"Before Friday (Nov. 18), when the majority of the donations came in, we had -- maybe -- 150 turkeys. But, we have 1,465 households signed up for an emergency food box for Thanksgiving," Christenson said. "Within one day, we collected what we needed to at least satisfy our Thanksgiving holiday need. We're still collecting more because we distribute to other agencies in our area, too."
"Can the Griz" -- and the corresponding "Can the 'Cats" drive at the University of Montana -- is an off-field competition between MSU and UM to see which university community can raise the most food for its local food bank. Now in its 12th year, the two-week competition coincides each year with the Brawl of the Wild football game and concludes with the game's kick off.
Last year, MSU and the Bozeman community brought in a record-setting 27,234 pounds of food, according to Alexandra Black, MSU Campus Corps team leader and food drive coordinator.
Even though this year's drive resulted in more than double that amount, MSU organizers were concerned late in the competition about being behind last year's record.
"On Friday morning, with just about a day left to go, we were very nervous about our results because we were behind where we were last year at the same time," Black said. "Last year, we had 22,500 pounds the day before the game. This year we were at about 15,000 pounds."
Food drive organizers appealed to the community for a last-minute rally through announcements on local radio stations and the MSU website. And, late collections from approximately 50 drop-off locations, including residence halls and buildings on the MSU campus, as well as multiple businesses and churches in Bozeman, Livingston and Belgrade, helped bolster the totals.
"We were blown away by the generous support," Black said. "Lots of great people and businesses really stepped up and were incredibly supportive. We'd like to thank everyone for their incredible generosity."
Christenson agreed the generosity is inspiring, but she said the success of the drive is bittersweet because of the need it illustrates.

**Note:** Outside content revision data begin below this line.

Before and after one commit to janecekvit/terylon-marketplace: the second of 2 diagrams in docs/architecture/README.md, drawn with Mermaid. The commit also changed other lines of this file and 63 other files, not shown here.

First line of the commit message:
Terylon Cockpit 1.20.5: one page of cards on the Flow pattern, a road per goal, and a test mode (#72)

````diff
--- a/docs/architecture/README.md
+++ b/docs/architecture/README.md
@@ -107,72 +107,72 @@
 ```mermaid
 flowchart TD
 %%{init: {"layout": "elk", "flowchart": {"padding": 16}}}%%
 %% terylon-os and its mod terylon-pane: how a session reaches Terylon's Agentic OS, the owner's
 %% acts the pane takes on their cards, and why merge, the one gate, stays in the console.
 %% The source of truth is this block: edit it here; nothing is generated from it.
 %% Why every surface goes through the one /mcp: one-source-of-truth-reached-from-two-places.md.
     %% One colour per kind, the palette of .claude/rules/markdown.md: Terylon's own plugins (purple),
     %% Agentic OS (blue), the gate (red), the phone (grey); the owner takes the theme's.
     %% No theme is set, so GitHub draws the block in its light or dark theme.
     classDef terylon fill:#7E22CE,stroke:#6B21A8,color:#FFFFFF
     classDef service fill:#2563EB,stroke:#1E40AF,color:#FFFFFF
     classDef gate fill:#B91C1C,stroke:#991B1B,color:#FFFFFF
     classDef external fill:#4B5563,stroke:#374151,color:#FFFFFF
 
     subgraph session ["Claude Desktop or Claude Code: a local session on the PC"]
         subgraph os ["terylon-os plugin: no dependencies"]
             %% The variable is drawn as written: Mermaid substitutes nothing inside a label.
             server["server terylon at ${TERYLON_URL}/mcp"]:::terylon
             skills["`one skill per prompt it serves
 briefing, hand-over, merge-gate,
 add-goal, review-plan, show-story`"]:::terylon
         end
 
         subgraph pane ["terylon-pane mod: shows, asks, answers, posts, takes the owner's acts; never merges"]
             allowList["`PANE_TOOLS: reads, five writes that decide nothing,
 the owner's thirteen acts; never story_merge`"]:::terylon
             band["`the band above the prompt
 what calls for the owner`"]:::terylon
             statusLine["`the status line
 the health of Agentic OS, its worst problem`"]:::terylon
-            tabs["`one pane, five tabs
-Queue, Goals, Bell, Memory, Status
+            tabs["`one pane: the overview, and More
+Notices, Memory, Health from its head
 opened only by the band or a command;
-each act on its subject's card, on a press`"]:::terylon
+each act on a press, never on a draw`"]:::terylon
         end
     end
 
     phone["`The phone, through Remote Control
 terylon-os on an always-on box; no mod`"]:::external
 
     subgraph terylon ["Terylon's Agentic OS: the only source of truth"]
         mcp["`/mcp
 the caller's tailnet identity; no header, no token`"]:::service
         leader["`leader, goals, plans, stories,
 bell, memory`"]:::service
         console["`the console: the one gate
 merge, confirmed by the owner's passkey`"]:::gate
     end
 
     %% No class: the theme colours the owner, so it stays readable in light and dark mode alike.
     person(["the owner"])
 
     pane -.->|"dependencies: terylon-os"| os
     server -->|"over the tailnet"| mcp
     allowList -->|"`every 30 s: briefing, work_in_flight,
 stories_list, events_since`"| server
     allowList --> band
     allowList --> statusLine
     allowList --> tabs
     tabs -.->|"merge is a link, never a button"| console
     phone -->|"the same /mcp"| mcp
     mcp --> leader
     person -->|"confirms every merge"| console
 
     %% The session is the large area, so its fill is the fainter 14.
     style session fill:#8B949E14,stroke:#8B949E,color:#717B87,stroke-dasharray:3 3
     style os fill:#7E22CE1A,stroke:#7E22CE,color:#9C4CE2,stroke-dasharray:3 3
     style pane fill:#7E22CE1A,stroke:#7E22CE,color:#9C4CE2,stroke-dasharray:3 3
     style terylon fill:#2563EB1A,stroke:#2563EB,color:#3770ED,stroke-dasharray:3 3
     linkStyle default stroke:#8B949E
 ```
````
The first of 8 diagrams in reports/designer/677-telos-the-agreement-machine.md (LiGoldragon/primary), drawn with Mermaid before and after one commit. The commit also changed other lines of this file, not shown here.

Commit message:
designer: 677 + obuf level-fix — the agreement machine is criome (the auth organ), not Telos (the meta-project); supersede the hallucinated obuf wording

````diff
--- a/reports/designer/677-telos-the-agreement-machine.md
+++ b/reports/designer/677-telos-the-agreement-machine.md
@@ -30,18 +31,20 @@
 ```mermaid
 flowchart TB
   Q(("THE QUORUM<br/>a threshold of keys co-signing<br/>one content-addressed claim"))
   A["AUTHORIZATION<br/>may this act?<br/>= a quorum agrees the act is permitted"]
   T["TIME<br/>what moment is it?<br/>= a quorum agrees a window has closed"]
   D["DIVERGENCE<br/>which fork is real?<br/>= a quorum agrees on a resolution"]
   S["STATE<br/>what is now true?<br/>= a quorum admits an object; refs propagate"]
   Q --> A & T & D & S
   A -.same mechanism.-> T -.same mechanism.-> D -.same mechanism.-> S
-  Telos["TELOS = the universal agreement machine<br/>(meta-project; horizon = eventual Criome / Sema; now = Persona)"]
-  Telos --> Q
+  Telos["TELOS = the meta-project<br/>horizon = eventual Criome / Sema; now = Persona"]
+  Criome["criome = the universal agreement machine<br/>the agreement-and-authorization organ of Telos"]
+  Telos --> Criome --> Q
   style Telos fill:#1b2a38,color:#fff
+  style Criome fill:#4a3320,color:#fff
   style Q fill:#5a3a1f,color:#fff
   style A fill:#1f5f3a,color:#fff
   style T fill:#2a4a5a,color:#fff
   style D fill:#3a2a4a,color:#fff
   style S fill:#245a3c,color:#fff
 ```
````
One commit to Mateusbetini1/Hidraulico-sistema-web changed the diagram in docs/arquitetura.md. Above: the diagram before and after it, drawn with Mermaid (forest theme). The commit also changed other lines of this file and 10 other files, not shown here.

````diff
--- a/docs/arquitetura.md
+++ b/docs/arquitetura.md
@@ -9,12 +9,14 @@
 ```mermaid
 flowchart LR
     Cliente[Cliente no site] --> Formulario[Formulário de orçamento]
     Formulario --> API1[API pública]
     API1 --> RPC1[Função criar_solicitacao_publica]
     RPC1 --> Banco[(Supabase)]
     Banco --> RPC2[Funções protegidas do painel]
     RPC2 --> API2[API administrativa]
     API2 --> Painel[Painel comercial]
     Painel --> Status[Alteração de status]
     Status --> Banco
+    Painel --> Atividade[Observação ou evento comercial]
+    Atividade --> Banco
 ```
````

The donations are large enough to fill a semitrailer, and the food bank had to move some of the items to an overflow facility, Christenson said. Still, the food will be distributed "pretty darn quickly."
On average, 5,000 pounds of food -- or 2 ˝ tons -- is distributed through the Gallatin Valley Food Bank to individuals and families each day, Christenson said. Each one to two-person household receiving food takes home 55 pounds, on average.
At that rate, it would take just over 15 days for the food to be gone.
But, for the families who will receive it, it is very important, Christenson said.
"It will certainly mean a lot to the people who are going to receive the holiday boxes of food," she said.
For more information about the "Can the Griz" drive and the Gallatin Valley Food Bank, visit http://gallatinvalleyfoodbank.org/.